State the number of lines below in which the word "xlsm" appears. Nothing else belongs in the answer.

(DATA LISTING Opens)

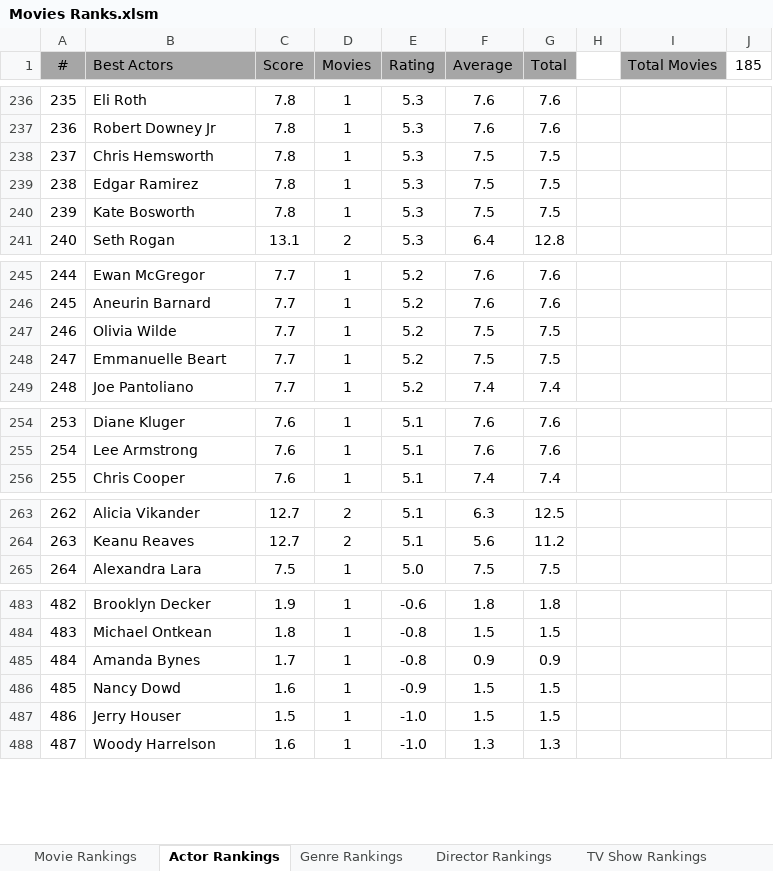
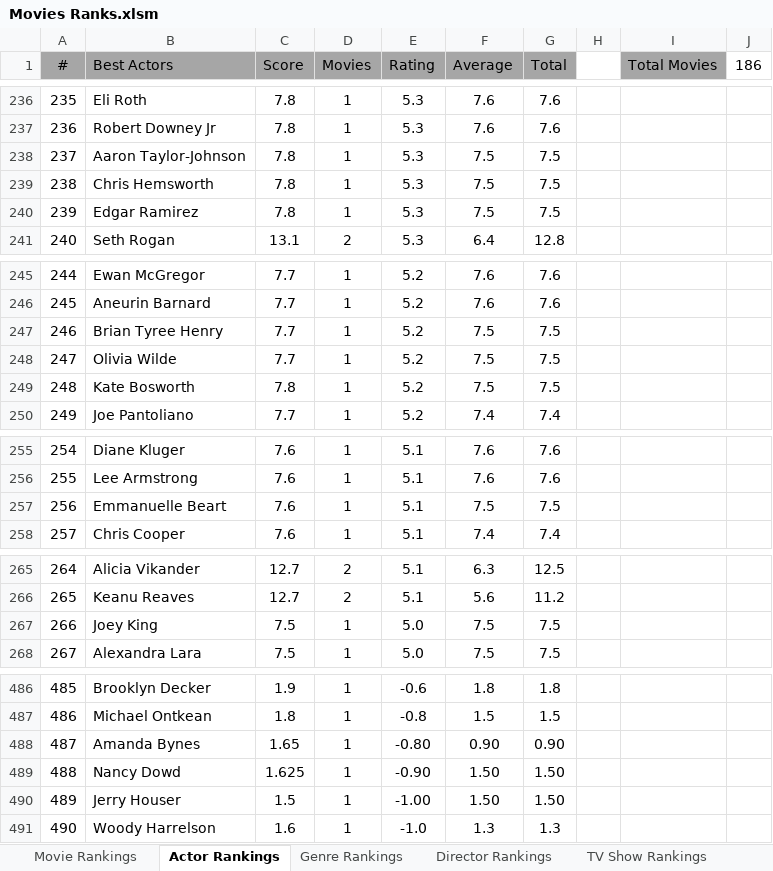
Before and after one commit to TylerGrossi/Movie-Rankings, an Excel workbook: Movies Ranks.xlsm, sheet Actor Rankings, drawn as a sheet; only a part is shown, gaps mark what is left out; values as stored, in another font and other column widths than the file's, no borders; charts and pictures not drawn; removed rows and columns are numbered as before the commit, all else as after; the diff covers the shown part only; the diff names each change by its address in the sheet, - before the commit and + after, or states it on an @@ line.

Commit message:
Update IMDb ratings and watchlist; enhance prediction model outputs
- Added new movie entries to imdb_ratings.csv and imdb_watchlist.csv, including titles like "The Color of Money" and "La La Land."
- Updated Predicted_Scores.csv and Watchlist_Enriched.csv to reflect the latest movie data and ratings.
- Modified the save_output function to accommodate new data structures and improve output clarity.
- Adjusted binary files for Movie Dashboard and Movies Ranks to align with recent changes.

```diff
--- a/Movies Ranks.xlsm (sheet Actor Rankings)
+++ b/Movies Ranks.xlsm (sheet Actor Rankings)
-J1: 185
+J1: 186
+row 238: 237 | Aaron Taylor-Johnson | 7.8 | 1 | 5.3 | 7.5 | 7.5
@@ column A (#) renumbered from row 239 down @@
-row 240: 239 | Kate Bosworth | 7.8 | 1 | 5.3 | 7.5 | 7.5
+row 247: 246 | Brian Tyree Henry | 7.7 | 1 | 5.2 | 7.5 | 7.5
-B249 (Best Actors): Emmanuelle Beart
+B249 (Best Actors): Kate Bosworth
-C249 (Score): 7.7
+C249 (Score): 7.8
+row 257: 256 | Emmanuelle Beart | 7.6 | 1 | 5.1 | 7.5 | 7.5
+row 267: 266 | Joey King | 7.5 | 1 | 5.0 | 7.5 | 7.5
-C488 (Score): 1.7
+C488 (Score): 1.65
-E488 (Rating): -0.8
+E488 (Rating): -0.80
-F488 (Average): 0.9
+F488 (Average): 0.90
-G488 (Total): 0.9
+G488 (Total): 0.90
-C489 (Score): 1.6
+C489 (Score): 1.625
-E489 (Rating): -0.9
+E489 (Rating): -0.90
-F489:F490 (Average): 1.5
+F489:F490 (Average): 1.50
-G489:G490 (Total): 1.5
+G489:G490 (Total): 1.50
-E490 (Rating): -1.0
+E490 (Rating): -1.00
```
Also changed, not shown: 7 edited cells elsewhere in this sheet, sheet Movie Rankings, sheet Genre Rankings, sheet Director Rankings, formulas that keep their value, 8 other files.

(DATA LISTING Closes)

§ **EXERCISE RESPONSE**
3